Peer-recovery counselors battle opioid epidemic

Zachary Senn | 7/5/2017, 12:15 p.m.
A unique, collaborative approach to addiction care at Oregon Health and Science University is helping to tackle the opioid epidemic.
O’Nesha Cochran prepares for her shift as a peer-recovery counselor to those suffering from opioid addiction at the Oregon Health and Science University’s Marquam Hill campus in southwest Portland.

Citing the strict rules of conduct associated with many in-patient addiction counseling programs, Cochran says that peer support is essential to successful treatment.

“We have to teach them behavior skills. The skills I have right now, I did not receive from therapists, counselors or a treatment center. I got them from my peers,” Cochran said. “I got them from other drug addicts.”

While peer mentors are a significant part of Project IMPACTS success, Englander says that the program’s implementation of a multi-disciplinary approach has helped the successful treatment of patients. The program has served 500 individuals since it began in July 2015.
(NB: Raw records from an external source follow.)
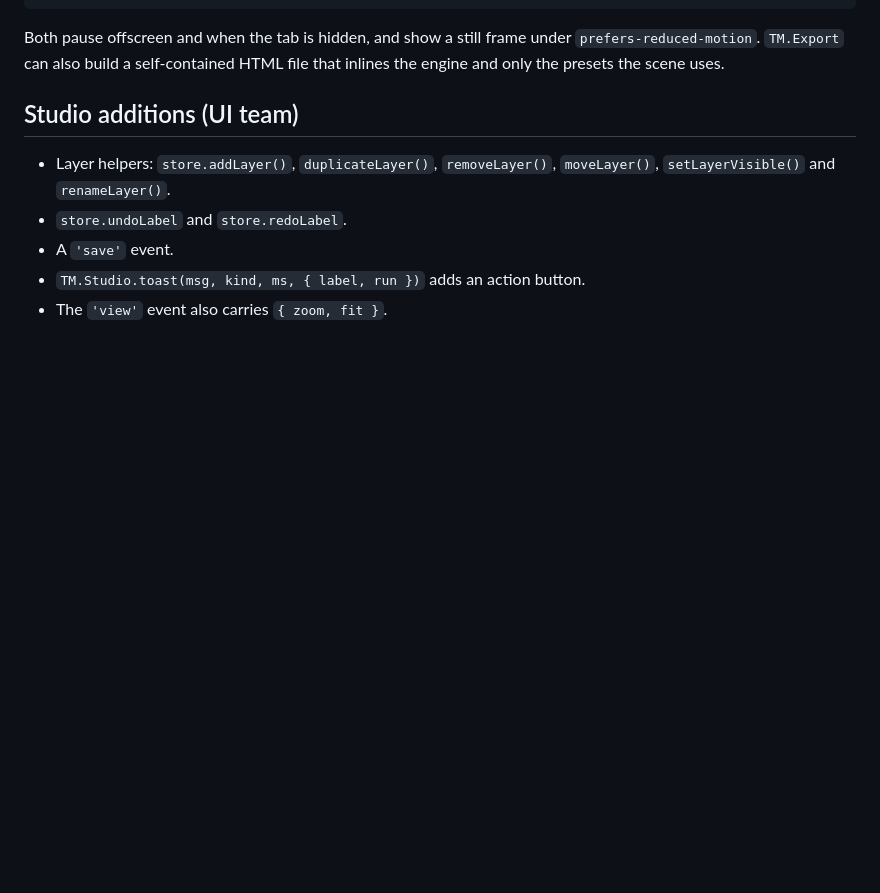
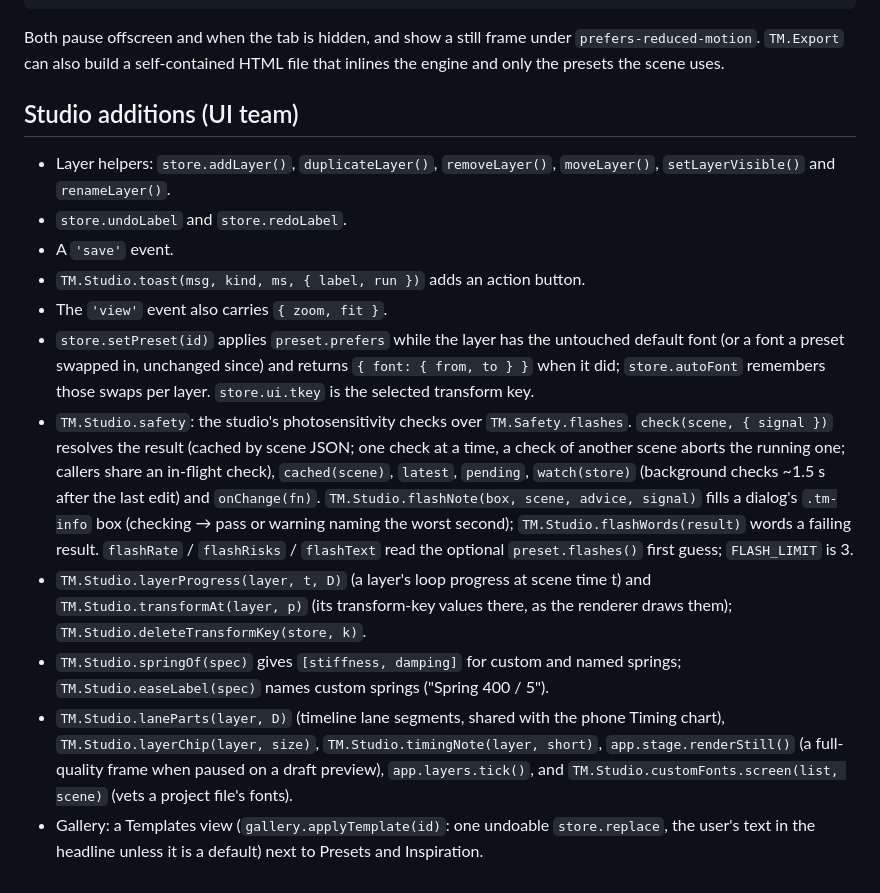
Before and after one commit to markdo27/typoman, a Markdown page: docs/ENGINE.md, the part around the change. Rendered like a GitHub page; blank space fills up the shorter version.

Commit message:
ENGINE.md: document the studio's Round 3 helpers (safety, prefers, transform keys, springs, templates)
Co-Authored-By: Claude Opus 5.5 <noreply@anthropic.com>
Claude-Session: https://claude.ai/code/session_01VU5CrHEhcR1T95bM9hBuNJ

```diff
--- a/docs/ENGINE.md
+++ b/docs/ENGINE.md
@@ -404,3 +404,25 @@ inlines the engine and only the presets the scene uses.
 - A `'save'` event.
 - `TM.Studio.toast(msg, kind, ms, { label, run })` adds an action button.
 - The `'view'` event also carries `{ zoom, fit }`.
+- `store.setPreset(id)` applies `preset.prefers` while the layer has the untouched default font (or a
+  font a preset swapped in, unchanged since) and returns `{ font: { from, to } }` when it did;
+  `store.autoFont` remembers those swaps per layer. `store.ui.tkey` is the selected transform key.
+- `TM.Studio.safety`: the studio's photosensitivity checks over `TM.Safety.flashes`.
+  `check(scene, { signal })` resolves the result (cached by scene JSON; one check at a time, a
+  check of another scene aborts the running one; callers share an in-flight check), `cached(scene)`,
+  `latest`, `pending`, `watch(store)` (background checks ~1.5 s after the last edit) and
+  `onChange(fn)`. `TM.Studio.flashNote(box, scene, advice, signal)` fills a dialog's `.tm-info` box
+  (checking → pass or warning naming the worst second); `TM.Studio.flashWords(result)` words a
+  failing result. `flashRate` / `flashRisks` / `flashText` read the optional `preset.flashes()`
+  first guess; `FLASH_LIMIT` is 3.
+- `TM.Studio.layerProgress(layer, t, D)` (a layer's loop progress at scene time t) and
+  `TM.Studio.transformAt(layer, p)` (its transform-key values there, as the renderer draws them);
+  `TM.Studio.deleteTransformKey(store, k)`.
+- `TM.Studio.springOf(spec)` gives `[stiffness, damping]` for custom and named springs;
+  `TM.Studio.easeLabel(spec)` names custom springs ("Spring 400 / 5").
+- `TM.Studio.laneParts(layer, D)` (timeline lane segments, shared with the phone Timing chart),
+  `TM.Studio.layerChip(layer, size)`, `TM.Studio.timingNote(layer, short)`,
+  `app.stage.renderStill()` (a full-quality frame when paused on a draft preview),
+  `app.layers.tick()`, and `TM.Studio.customFonts.screen(list, scene)` (vets a project file's fonts).
+- Gallery: a Templates view (`gallery.applyTemplate(id)`: one undoable `store.replace`, the user's
+  text in the headline unless it is a default) next to Presets and Inspiration.
```
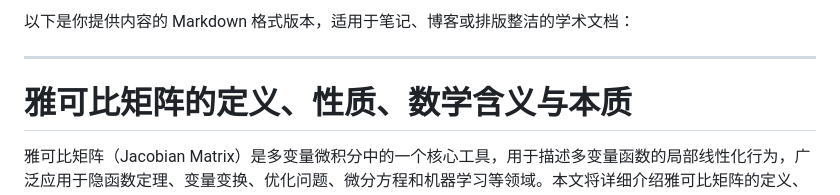
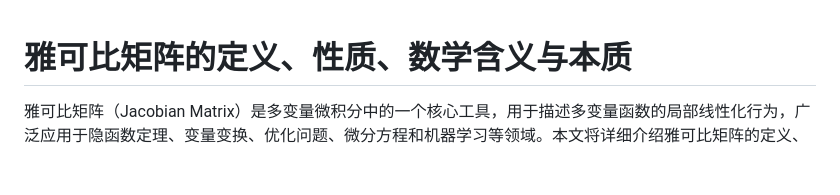
Before and after one commit to Ashington258/Math_Problem, a Markdown page: Jcobian矩阵.md, the part around one of its changes. Rendered like a GitHub page; blank space fills up the shorter version.

```diff
--- a/Jcobian矩阵.md
+++ b/Jcobian矩阵.md
@@ -1,7 +1,3 @@
-以下是你提供内容的 Markdown 格式版本，适用于笔记、博客或排版整洁的学术文档：
-
----
-
 # 雅可比矩阵的定义、性质、数学含义与本质
 
 雅可比矩阵（Jacobian Matrix）是多变量微积分中的一个核心工具，用于描述多变量函数的局部线性化行为，广泛应用于隐函数定理、变量变换、优化问题、微分方程和机器学习等领域。本文将详细介绍雅可比矩阵的定义、性质、数学含义、本质，并说明其推导过程，结合题目上下文（如隐函数偏导数和 Hessian 矩阵）进行说明。
```
Also changed, not shown: other parts of Jcobian矩阵.md (+3 -14 lines), Hessian矩阵.md (+1 -16 lines), Math_Note/不等式/幂平均数.md (added, +252 -0 lines).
“The power is in the inter-professional nature of the team,” Englander said. “It’s not just the peers, but it’s the peers, the physicians and the social workers.”

Both Cochran and Englander say that federal, state and local resources allocated toward dealing with the opioid epidemic are insufficient. They stress the importance of creating more in-patient care options for SUD sufferers.

“With all of our passion and with all of our different connections, we could search for a bed for one person for a whole work day,” Cochran said. “We still may have to scrape up the money from a different agency to put them in a hotel for a couple of days, and hope and pray that they can come up with safe place to go on their own.”

Englander echoes her sentiment, and adds that in many cases, the stigma associated with receiving addiction treatments can deter patients from seeking the help that they need.

“Education is key,” Cochran said. “I wish that more people knew that addiction was a disease. I wish that more people knew that it isn’t a moral issue.”